“That story is a lively one, with fictional narrator Red Hawk’s excited prose interspersed with italicized historical sidebars to keep the whole story, and not just his role in the key part of it, in perspective. The narrative captures the thrill and excitement of a young boy in his first fight, as well as the fear and horror of hearing ‘horses and men crying out in pain’ and seeing ‘the frightened faces of babies and little children running from the soldiers’ bullets.’
“There are tales of courage on both sides. The great warrior Four Bears dies trying ‘to snatch a flag from a soldier’s hands’ and men are ‘fighting with knives and tomahawks and empty guns for clubs.’ Although told by the victor, the story does not denigrate the defeated. The author quotes the Indians’ commander, Chief Sitting Bull: ‘I will tell no lies about dead men. Those men who came with Long Hair were as good men as ever fought.’
“Custer himself, the infamous Long Hair of the tale, gets off much easier than in most modern accounts of the battle. Although no longer the unsullied martyred hero of Western lore or Hollywood, the famed general (reduced in rank to colonel after the Civil War) comes across as courageous, if not overly bold to the point of foolhardiness. For that failing, Custer and the five companies of his regiment who followed him into action that day paid the ultimate price.
“Although aimed at a young market, and described by the publisher as suitable for children as young as six, Custer’s Last Battle is a must for collectors or interested readers of books.”
— , from a review by Mark McLaughlin ForeWord Reviews
Joe Medicine Crow
“I am now 98 years of age, so I was alive to meet many survivors of the Custer battle. I talked directly with the Cheyenne, Arapaho, Sioux, and the Crow scouts who were at the battle. My grandfather, White Man Runs Him, was a Custer scout at the battle. His Crow name really means “Chased by a White Man,” given to him because the soldiers never caught him. The Indian scouts warned Custer of the danger but he ignored them and attacked the Sioux-Cheyenne camp.
“Custer came to fight and try to end the Indian way of life. The Sioux condemned Custer for invading their country, so we say that they “Siouxed him” for it. It’s funny, yes? Custer and his men got Siouxed.

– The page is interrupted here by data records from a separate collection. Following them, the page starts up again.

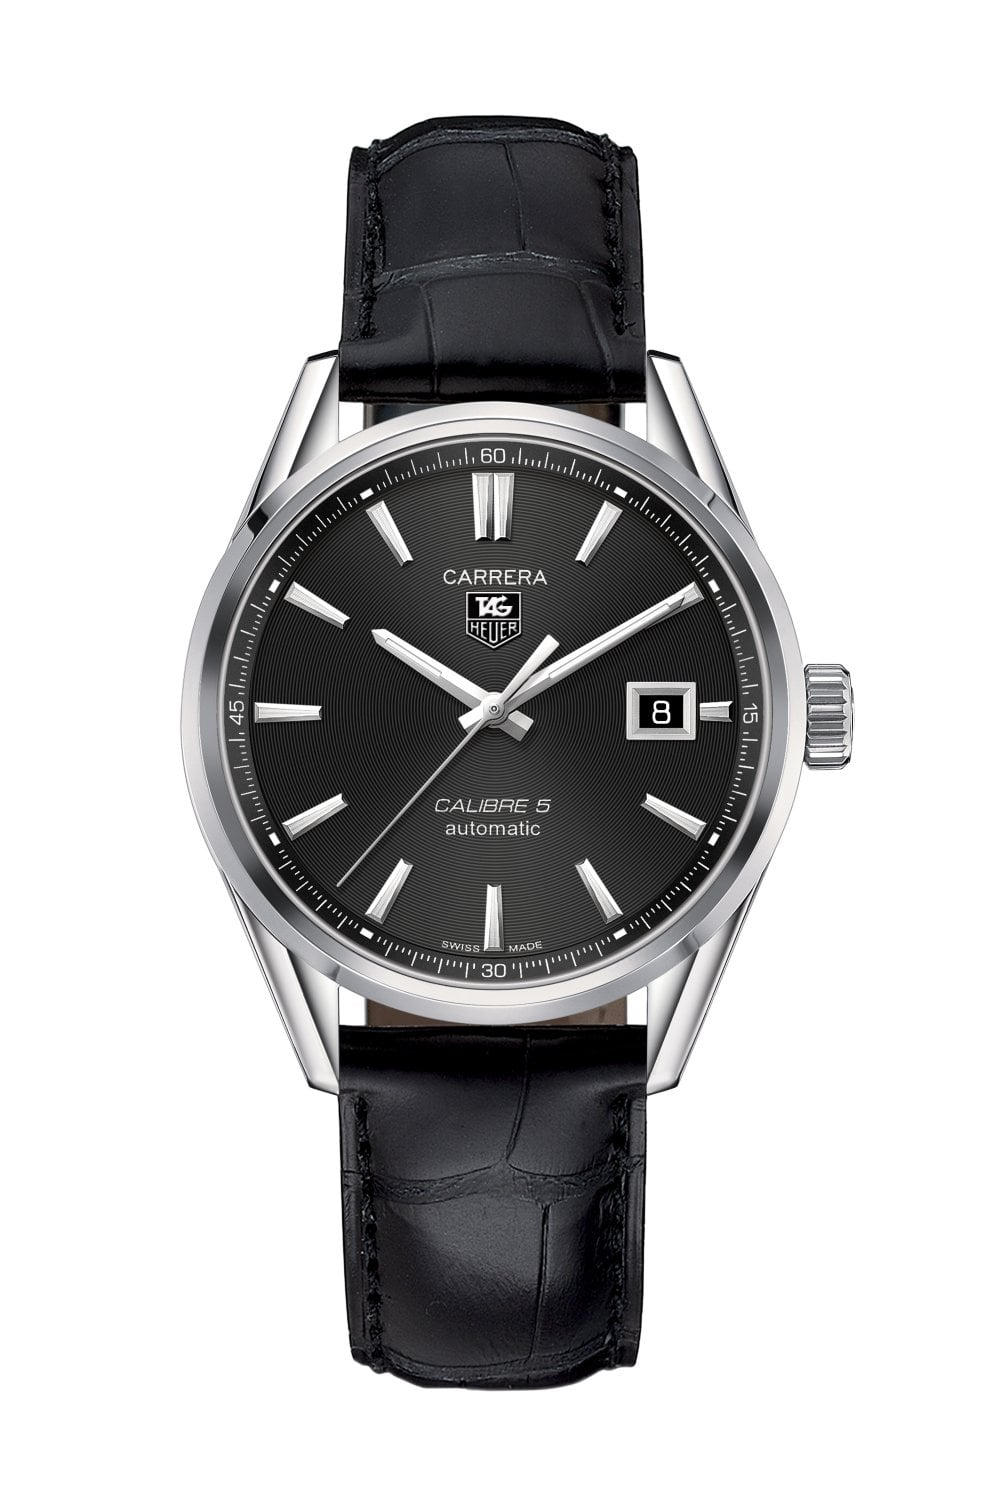
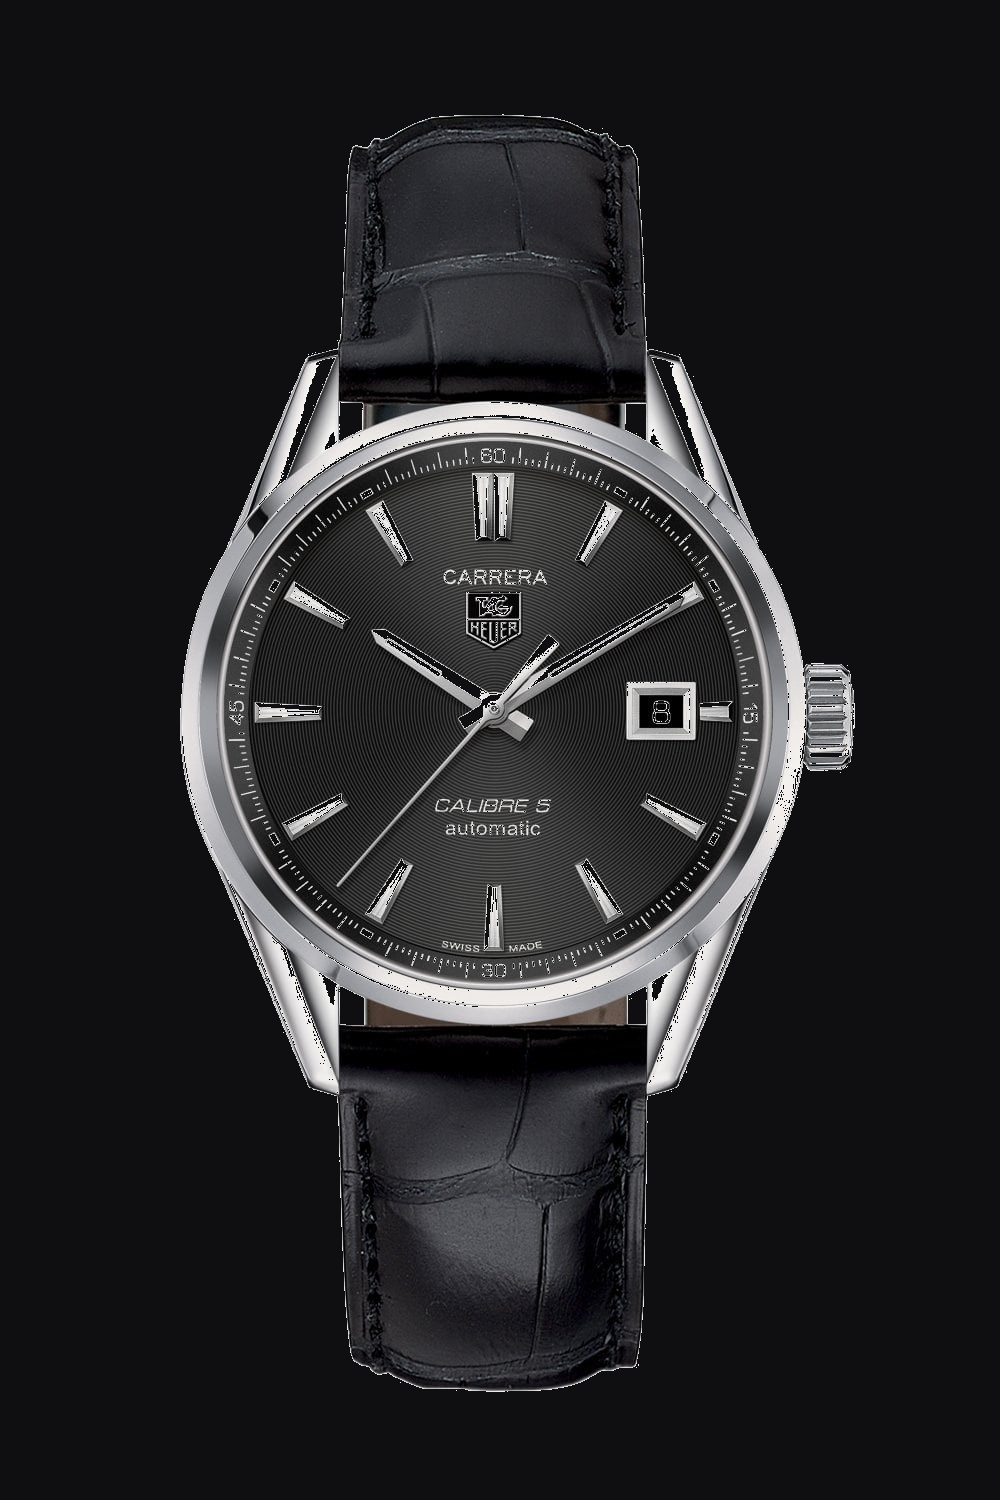
Remove card frame from hero watch showcase, float timepiece seamlessly on dark background

diff --git a/templates/store/home.html b/templates/store/home.html
@@ -49,54 +49,66 @@
             </div>
         </div>
 
-        <!-- 3D Perspective Card Showcase -->
-        <div style="perspective: 1200px; display: flex; justify-content: center;" id="heroCardContainer">
+        <!-- Seamless Floating Watch Showcase (No Card Frame) -->
+        <div style="display: flex; justify-content: center; position: relative;" id="heroCardContainer">
             {% set hero_watch = featured_watches[0] if featured_watches else None %}
-            <div id="heroPerspectiveCard" style="background: linear-gradient(145deg, #1c1c21 0%, #121214 100%); border: 1px solid rgba(197, 168, 128, 0.4); border-radius: 16px; padding: 28px; width: 100%; max-width: 420px; box-shadow: 0 25px 50px -12px rgba(0, 0, 0, 0.6), 0 0 40px rgba(197,168,128,0.12); transform: rotateY(-8deg) rotateX(4deg); transition: transform 0.2s cubic-bezier(0.16, 1, 0.3, 1), box-shadow 0.3s ease;">
-                <div style="display: flex; justify-content: space-between; align-items: center; margin-bottom: 18px;">
-                    <span style="font-size: 11px; letter-spacing: 1.5px; text-transform: uppercase; color: var(--color-gold); font-weight: 700;">
-                        <i class="fas fa-crown" style="margin-right: 4px;"></i> Curated Highlight
+            <div id="heroPerspectiveCard" style="width: 100%; max-width: 440px; position: relative; background: transparent; border: none; box-shadow: none; padding: 0;">
+                
+                <!-- Floating Top Badges -->
+                <div style="display: flex; justify-content: space-between; align-items: center; margin-bottom: 14px;">
+                    <span style="font-size: 11px; letter-spacing: 1.5px; text-transform: uppercase; color: var(--color-gold); font-weight: 700; display: inline-flex; align-items: center; gap: 6px; background: rgba(197, 168, 128, 0.12); border: 1px solid rgba(197, 168, 128, 0.3); padding: 5px 14px; border-radius: 20px;">
+                        <i class="fas fa-crown"></i> Curated Highlight
                     </span>
-                    <span class="badge badge-success" style="font-size: 11px; padding: 4px 10px;">
+                    <span class="badge badge-success" style="font-size: 11px; padding: 5px 12px; border-radius: 20px;">
                         {% if hero_watch and hero_watch.stock > 0 %}{{ hero_watch.stock }} in Showroom{% else %}Verified Certified{% endif %}
                     </span>
                 </div>
 
-                <!-- Showcase Image with ambient gold halo -->
-                <div style="width: 100%; height: 280px; background: #0c0c0e; border-radius: 10px; display: flex; align-items: center; justify-content: center; position: relative; overflow: hidden; border: 1px solid rgba(197,168,128,0.2); margin-bottom: 20px; box-shadow: inset 0 0 30px rgba(0,0,0,0.8);">
-                    <div style="position: absolute; width: 180px; height: 180px; background: radial-gradient(circle, rgba(197, 168, 128, 0.25) 0%, rgba(0,0,0,0) 70%); border-radius: 50%; pointer-events: none;"></div>
+                <!-- Floating Timepiece Image (Directly on Hero Background) -->
+                <div style="position: relative; width: 100%; min-height: 330px; display: flex; align-items: center; justify-content: center; margin: 10px 0 24px 0;">
+                    <!-- Ambient Radial Gold Halo behind watch -->
+                    <div style="position: absolute; width: 340px; height: 340px; background: radial-gradient(circle, rgba(197, 168, 128, 0.3) 0%, rgba(197, 168, 128, 0.08) 50%, rgba(0,0,0,0) 70%); border-radius: 50%; pointer-events: none; filter: blur(12px);"></div>
+                    
                     {% if hero_watch and hero_watch.image %}
-                    <img src="{{ url_for('static', filename='uploads/watches/' + hero_watch.image) }}" alt="{{ hero_watch.brand }} {{ hero_watch.model }}" style="width: 100%; height: 100%; object-fit: cover; transition: transform 0.6s cubic-bezier(0.16, 1, 0.3, 1);" class="hero-watch-img">
+                    <a href="{{ url_for('watch_detail', watch_id=hero_watch.watch_id) }}" style="display: inline-block; position: relative; z-index: 2; text-decoration: none;">
+                        <img src="{{ url_for('static', filename='uploads/watches/' + hero_watch.image) }}" 
+                             alt="{{ hero_watch.brand }} {{ hero_watch.model }}" 
+                             style="max-width: 330px; max-height: 340px; width: 100%; height: auto; object-fit: contain; border-radius: 12px; filter: drop-shadow(0 20px 30px rgba(0,0,0,0.85)); transition: transform 0.4s ease, filter 0.4s ease;" 
+                             class="hero-watch-floating-img">
+                    </a>
                     {% else %}
-                    <div style="text-align: center;">
-                        <i class="fas fa-clock" style="font-size: 80px; color: var(--color-gold); filter: drop-shadow(0 0 15px rgba(197,168,128,0.4));"></i>
+                    <div style="text-align: center; position: relative; z-index: 2;">
+                        <i class="fas fa-clock" style="font-size: 80px; color: var(--color-gold); filter: drop-shadow(0 0 20px rgba(197,168,128,0.5));"></i>
                         <div style="font-size: 11px; color: #71717a; margin-top: 14px; letter-spacing: 1px; text-transform: uppercase;">Certified Horology</div>
                     </div>
                     {% endif %}
-                    <div style="position: absolute; bottom: 12px; left: 12px;">
-                        <span class="badge" style="background: rgba(0,0,0,0.8); color: var(--color-gold); border: 1px solid rgba(197,168,128,0.3); font-size: 11px;">
+
+                    <!-- Condition Badge floating at bottom of watch -->
+                    <div style="position: absolute; bottom: 8px; right: 16px; z-index: 3;">
+                        <span class="badge" style="background: rgba(18, 18, 20, 0.85); color: var(--color-gold); border: 1px solid rgba(197,168,128,0.4); font-size: 11px; backdrop-filter: blur(4px); padding: 4px 10px; border-radius: 12px;">
                             {{ hero_watch.condition_status if hero_watch else 'Excellent' }} Grade
                         </span>
                     </div>
                 </div>
 
-                <div>
-                    <h3 style="font-family: 'Playfair Display', serif; font-size: 24px; color: #fff; margin: 0 0 4px 0;">
+                <!-- Floating Timepiece Details & Actions (Direct on Hero Background) -->
+                <div style="position: relative; z-index: 2;">
+                    <h3 style="font-family: 'Playfair Display', serif; font-size: 26px; color: #fff; margin: 0 0 4px 0; font-weight: 600; letter-spacing: 0.5px;">
                         {{ hero_watch.brand if hero_watch else 'Rolex' }} {{ hero_watch.model if hero_watch else 'Submariner Date' }}
                     </h3>
-                    <p style="font-size: 13px; color: #a1a1aa; margin: 0 0 16px 0;">
-                        Ref. {{ hero_watch.reference_number if hero_watch else '116610LN' }} • {{ hero_watch.movement if hero_watch else 'Automatic 3135' }}
+                    <p style="font-size: 13px; color: #a1a1aa; margin: 0 0 18px 0;">
+                        Ref. {{ hero_watch.reference_number if hero_watch else '116610LN' }} • {{ hero_watch.movement if hero_watch else 'Automatic' }}
                     </p>
                     
-                    <div style="display: flex; justify-content: space-between; align-items: center; border-top: 1px solid rgba(255,255,255,0.08); padding-top: 16px;">
+                    <div style="display: flex; justify-content: space-between; align-items: center; border-top: 1px solid rgba(255,255,255,0.1); padding-top: 16px;">
                         <div>
-                            <span style="font-size: 11px; color: #71717a; text-transform: uppercase; letter-spacing: 0.5px;">Direct Value</span>
-                            <div style="font-size: 22px; font-weight: 700; color: #fff;">
-                                ₱ {{ "{:,.2f}".format(hero_watch.selling_price) if hero_watch else '450,000.00' }}
+                            <span style="font-size: 11px; color: #71717a; text-transform: uppercase; letter-spacing: 0.8px;">Direct Value</span>
+                            <div style="font-size: 24px; font-weight: 700; color: #fff; letter-spacing: 0.5px;">
+                                ₱ {{ "{:,.2f}".format(hero_watch.selling_price) if hero_watch else '280,000.00' }}
                             </div>
                         </div>
-                        <a href="{{ url_for('watch_detail', watch_id=hero_watch.watch_id) if hero_watch else url_for('shop_catalog') }}" class="btn btn-sm btn-primary" style="background: var(--color-gold); color: #121212; font-weight: 600; padding: 9px 18px; border-radius: 4px; box-shadow: 0 4px 12px rgba(197,168,128,0.3);">
-                            Inspect Piece <i class="fas fa-arrow-right" style="margin-left: 4px; font-size: 11px;"></i>
+                        <a href="{{ url_for('watch_detail', watch_id=hero_watch.watch_id) if hero_watch else url_for('shop_catalog') }}" class="btn btn-sm btn-primary" style="background: var(--color-gold); color: #121212; font-weight: 600; padding: 10px 22px; border-radius: 4px; box-shadow: 0 6px 18px rgba(197,168,128,0.3); text-decoration: none;">
+                            Inspect Piece <i class="fas fa-arrow-right" style="margin-left: 6px; font-size: 11px;"></i>
                         </a>
                     </div>
                 </div>

diff --git a/static/js/script.js b/static/js/script.js
@@ -351,29 +351,27 @@ document.addEventListener('DOMContentLoaded', () => {
         quantityInput.addEventListener('input', calculateTotal);
     }
 
-    // 13. Interactive 3D Perspective Card Tilt (Storefront Hero)
+    // 13. Interactive Floating Watch Showcase (Storefront Hero)
     const heroCardContainer = document.getElementById('heroCardContainer');
-    const heroCard = document.getElementById('heroPerspectiveCard');
+    const floatingImg = document.querySelector('.hero-watch-floating-img');
 
-    if (heroCardContainer && heroCard) {
+    if (heroCardContainer && floatingImg) {
         heroCardContainer.addEventListener('mousemove', (e) => {
-            const rect = heroCard.getBoundingClientRect();
+            const rect = heroCardContainer.getBoundingClientRect();
             const x = e.clientX - rect.left;
             const y = e.clientY - rect.top;
             
             const centerX = rect.width / 2;
             const centerY = rect.height / 2;
             
-            const rotateX = ((y - centerY) / centerY) * -10;
-            const rotateY = ((x - centerX) / centerX) * 10;
+            const moveX = ((x - centerX) / centerX) * 8;
+            const moveY = ((y - centerY) / centerY) * 8;
             
-            heroCard.style.transform = `rotateX(${rotateX.toFixed(2)}deg) rotateY(${rotateY.toFixed(2)}deg) scale3d(1.02, 1.02, 1.02)`;
-            heroCard.style.boxShadow = `0 30px 60px -10px rgba(0,0,0,0.7), 0 0 50px rgba(197,168,128,0.2)`;
+            floatingImg.style.transform = `translate(${moveX.toFixed(1)}px, ${moveY.toFixed(1)}px) scale(1.03)`;
         });
 
         heroCardContainer.addEventListener('mouseleave', () => {
-            heroCard.style.transform = 'rotateY(-8deg) rotateX(4deg) scale3d(1, 1, 1)';
-            heroCard.style.boxShadow = '0 25px 50px -12px rgba(0, 0, 0, 0.6), 0 0 40px rgba(197,168,128,0.12)';
+            floatingImg.style.transform = 'translate(0px, 0px) scale(1)';
         });
     }
 });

“There are over 3,000 publications about the Custer battle. But most of them ignore the accounts of the only survivors of the battle. The Indians knew the story, but most historians don’t want to listen to them. My people did not depend on writing, so they had very good memories of events. Everyone should know the true story of the battle, so I wrote a reenactment in the form of a pageant: “Battle of the Little Bighorn Reenactment”. It is historically accurate.
“The Little Bighorn Reenactment is held every year on the third week of June. Hundreds of people participate on horseback to recreate the battle, including many Crow Indians. It is exciting to watch. The Reenactment is located just south of Crow Agency, Montana. It is between the historic places of Custer’s Last Stand Hill and Reno-Benteen Battlefield.
“Paul Goble’s retelling of the Custer battle is also based on Indian sources. It is very accurate. So you can also learn the real story from this book.
“Paul Goble is a good friend. I have known him for many years. He sure can draw! His paintings are accurate in all the details. They bring the story of the Custer battle to life.”
Copyright © 2012 World Wisdom, Inc.